"I'm very happy and excited that after 21 years I'm finally being heard and that my innocence has reached the surface," said John Miller. "I'm going home to my family. I'm overwhelmed, excited, and happy. I have a good team who helped me through this. Without them, I don't know what would have happened or where I would have been."
In 1998, a jury found Miller guilty of second-degree murder in the 1996 slaying of Anthony Mullen, a parking lot attendant who was shot and killed near 30th Street Station.
For the past eight years, Tom Gallagher of the Center City law firm Pepper Hamilton worked pro bono on the case with the Pennsylvania Innocence Project. Miller's case hung largely on the statement from a former family friend who said Miller shot Mullen but the witness recanted at trial.

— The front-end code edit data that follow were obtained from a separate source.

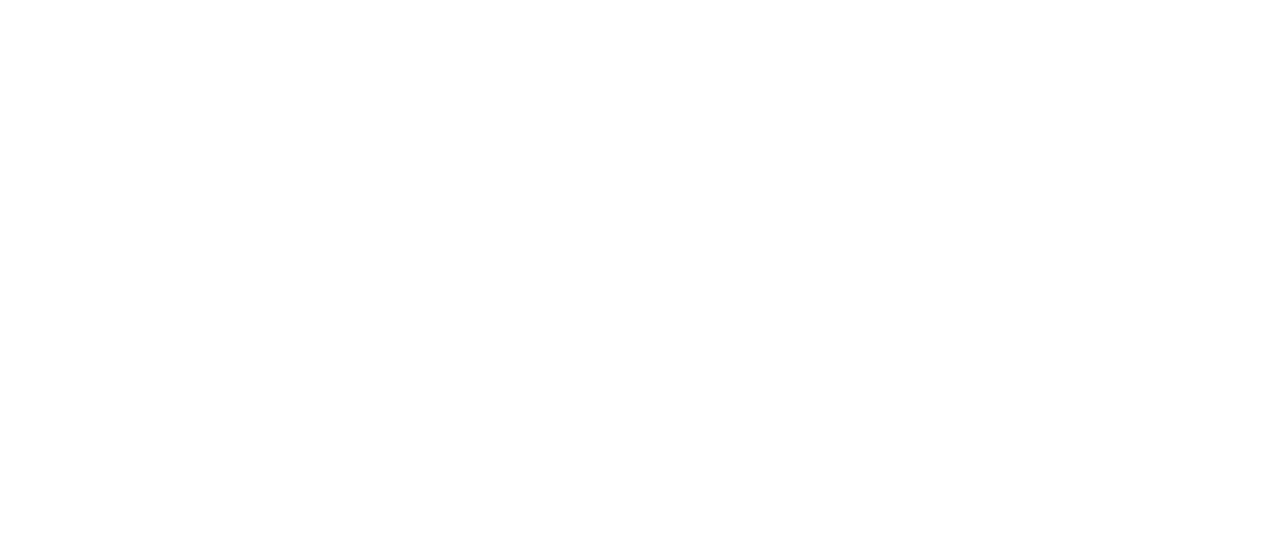
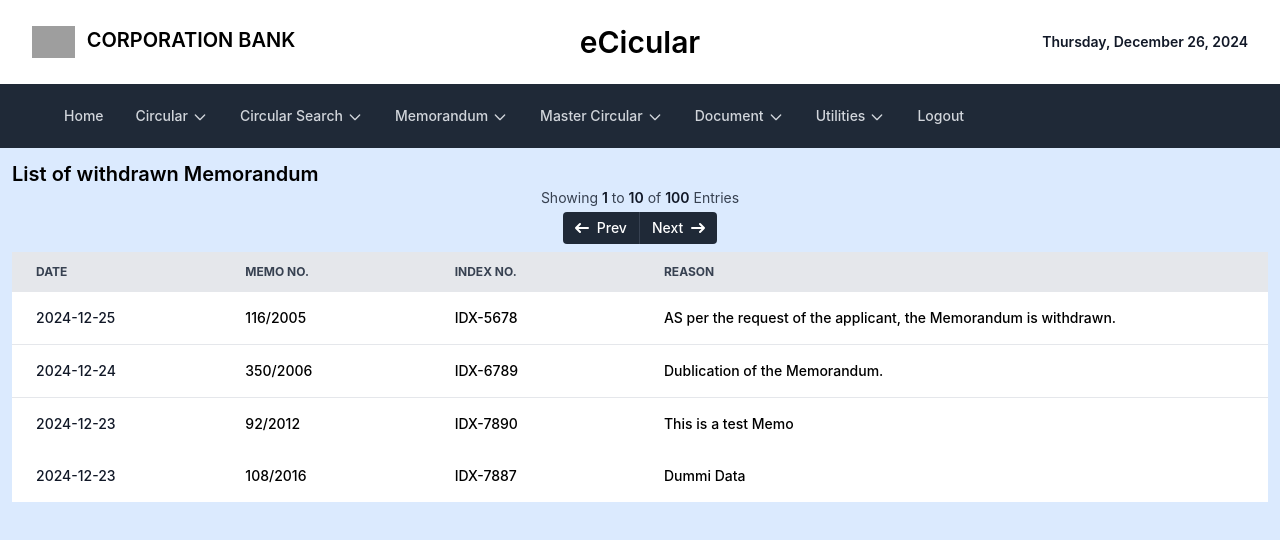
Before and after one commit to Shafiq9845/Bank-project, a React (Create React App) app: page /memorandumcancelled in a window 1280 px wide. Before the commit this address had no page. Shown: the top 540 px of the page. Built offline with nearby package versions, Linux system fonts and the light colour scheme; grey boxes are pictures that could not be loaded.

Commit message:
first commit

```diff
--- /dev/null
+++ b/src/components/MemorandumCancelled.jsx
@@ -0,0 +1,82 @@
+import React from 'react';
+
+export default function MemorandumCancelled() {
+  return (
+    <div className="bg-blue-100 min-h-screen p-3">
+      <h1 className="text-xl font-semibold">List of withdrawn Memorandum</h1>
+      <div className="relative overflow-x-auto">
+
+
+
+      <div class="flex flex-col items-center mb-2">
+        <span class="text-sm text-gray-700 dark:text-black">
+            Showing <span class="font-semibold text-gray-900 ">1</span> to <span class="font-semibold text-gray-900 ">10</span> of <span class="font-semibold text-gray-900">100</span> Entries
+        </span>
+        <div class="inline-flex mt-1 xs:mt-0">
+            <button class="flex items-center justify-center px-3 h-8 text-sm font-medium text-white bg-gray-800 rounded-s hover:bg-gray-900 dark:bg-gray-800 dark:border-gray-700 dark:text-gray-400 dark:hover:bg-gray-700 dark:hover:text-white">
+                <svg class="w-3.5 h-3.5 me-2 rtl:rotate-180" aria-hidden="true" xmlns="http://www.w3.org/2000/svg" fill="none" viewBox="0 0 14 10">
+                <path stroke="currentColor" stroke-linecap="round" stroke-linejoin="round" stroke-width="2" d="M13 5H1m0 0 4 4M1 5l4-4"/>
+                </svg>
+                Prev
+            </button>
+            <button class="flex items-center justify-center px-3 h-8 text-sm font-medium text-white bg-gray-800 border-0 border-s border-gray-700 rounded-e hover:bg-gray-900 dark:bg-gray-800 dark:border-gray-700 dark:text-gray-400 dark:hover:bg-gray-700 dark:hover:text-white">
+                Next
+                <svg class="w-3.5 h-3.5 ms-2 rtl:rotate-180" aria-hidden="true" xmlns="http://www.w3.org/2000/svg" fill="none" viewBox="0 0 14 10">
+                <path stroke="currentColor" stroke-linecap="round" stroke-linejoin="round" stroke-width="2" d="M1 5h12m0 0L9 1m4 4L9 9"/>
+            </svg>
+            </button>
+        </div>
+      </div>
+
+        <table className="w-full text-sm font-medium text-left rtl:text-right">
+          <thead className="text-xs text-gray-700 uppercase bg-gray-200 dark:bg-gray-700 dark:text-white">
+            <tr>
+              <th scope="col" className="px-6 py-3 w-1/6">Date</th>
+              <th scope="col" className="px-6 py-3 w-1/6">Memo No.</th>
+              <th scope="col" className="px-6 py-3 w-1/6">Index No.</th>
+              <th scope="col" className="px-6 py-3 w-1/2">Reason</th>
+            </tr>
+          </thead>
+          <tbody>
+            <tr className="bg-white border-b">
+              <th scope="row" className="px-6 py-4 font-medium text-gray-900 whitespace-nowrap">
+                2024-12-25
+              </th>
+              <td className="px-6 py-4">116/2005</td>
+              <td className="px-6 py-4">IDX-5678</td>
+              <td className="px-6 py-4">
+                AS per the request of the applicant, the Memorandum is withdrawn.
+              </td>
+            </tr>
+            <tr className="bg-white border-b">
+              <th scope="row" className="px-6 py-4 font-medium text-gray-900 whitespace-nowrap">
+                2024-12-24
+              </th>
+              <td className="px-6 py-4">350/2006</td>
+              <td className="px-6 py-4">IDX-6789</td>
+              <td className="px-6 py-4">
+                Dublication of the Memorandum.
+              </td>
+            </tr>
+            <tr className="bg-white">
+              <th scope="row" className="px-6 py-4 font-medium text-gray-900 whitespace-nowrap">
+                2024-12-23
+              </th>
+              <td className="px-6 py-4">92/2012</td>
+              <td className="px-6 py-4">IDX-7890</td>
+              <td className="px-6 py-4">This is a test Memo</td>
+            </tr>
+            <tr className="bg-white">
+              <th scope="row" className="px-6 py-4 font-medium text-gray-900 whitespace-nowrap">
+                2024-12-23
+              </th>
+              <td className="px-6 py-4">108/2016</td>
+              <td className="px-6 py-4">IDX-7887</td>
+              <td className="px-6 py-4">Dummi Data</td>
+            </tr>
+          </tbody>
+        </table>
+      </div>
+    </div>
+  );
+}
--- a/src/components/Router.jsx
+++ b/src/components/Router.jsx
@@ -6,6 +6,7 @@ import Header from './Header'
 import NavBar from './NavBar'
 import CircularList from './CircularList'
 import FAQList from './FAQList'
+import MemorandumCancelled from './MemorandumCancelled'
 
 export default function Router() {
 
@@ -28,6 +29,7 @@ export default function Router() {
                 <Route exact path='/' element={<WithNavBar><Home/></WithNavBar>}/>
                 <Route path='/circularlist' element={<WithNavBar><CircularList/></WithNavBar>}/>
                 <Route path='/faqlist' element={<WithNavBar><FAQList/></WithNavBar>}/>
+                <Route path='/memorandumcancelled' element={<WithNavBar><MemorandumCancelled/></WithNavBar>}/>
 
                 <Route path='/login' element={<Login/>}/>
             </Routes>
```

Yesterday, Chester Hollman's murder conviction was also overturned. He served 28 years for a murder he did not commit.
"We are trying to create a system so we can systematically look at these cases and determine whether or not the case has any merit or if it doesn't," said Patricia Cummings, who heads the Philadelphia District Attorney's Office's newly expanded Conviction Integrity Unit.
Cummings says they keep the victims in mind and have resources to help them deal with the inevitable reopening of old wounds when they learn a loved one's case may suddenly become unsolved.
In total there have been nine exonerations since District Attorney Larry Krasner was elected.
Nilam Sanghvi of the Pennsylvania Innocence Project said they expect more exonerations to come.
"We have 6,000 people who have written to us asking us to review their cases since 2009. We have about 40 clients that are actively representing in court or asking the DA's office to take another look at their cases," said Sanghvi.
Lynne Abraham was the district attorney for both these convictions.
Abraham told Action News, "The court has spoken and there is really nothing else to say."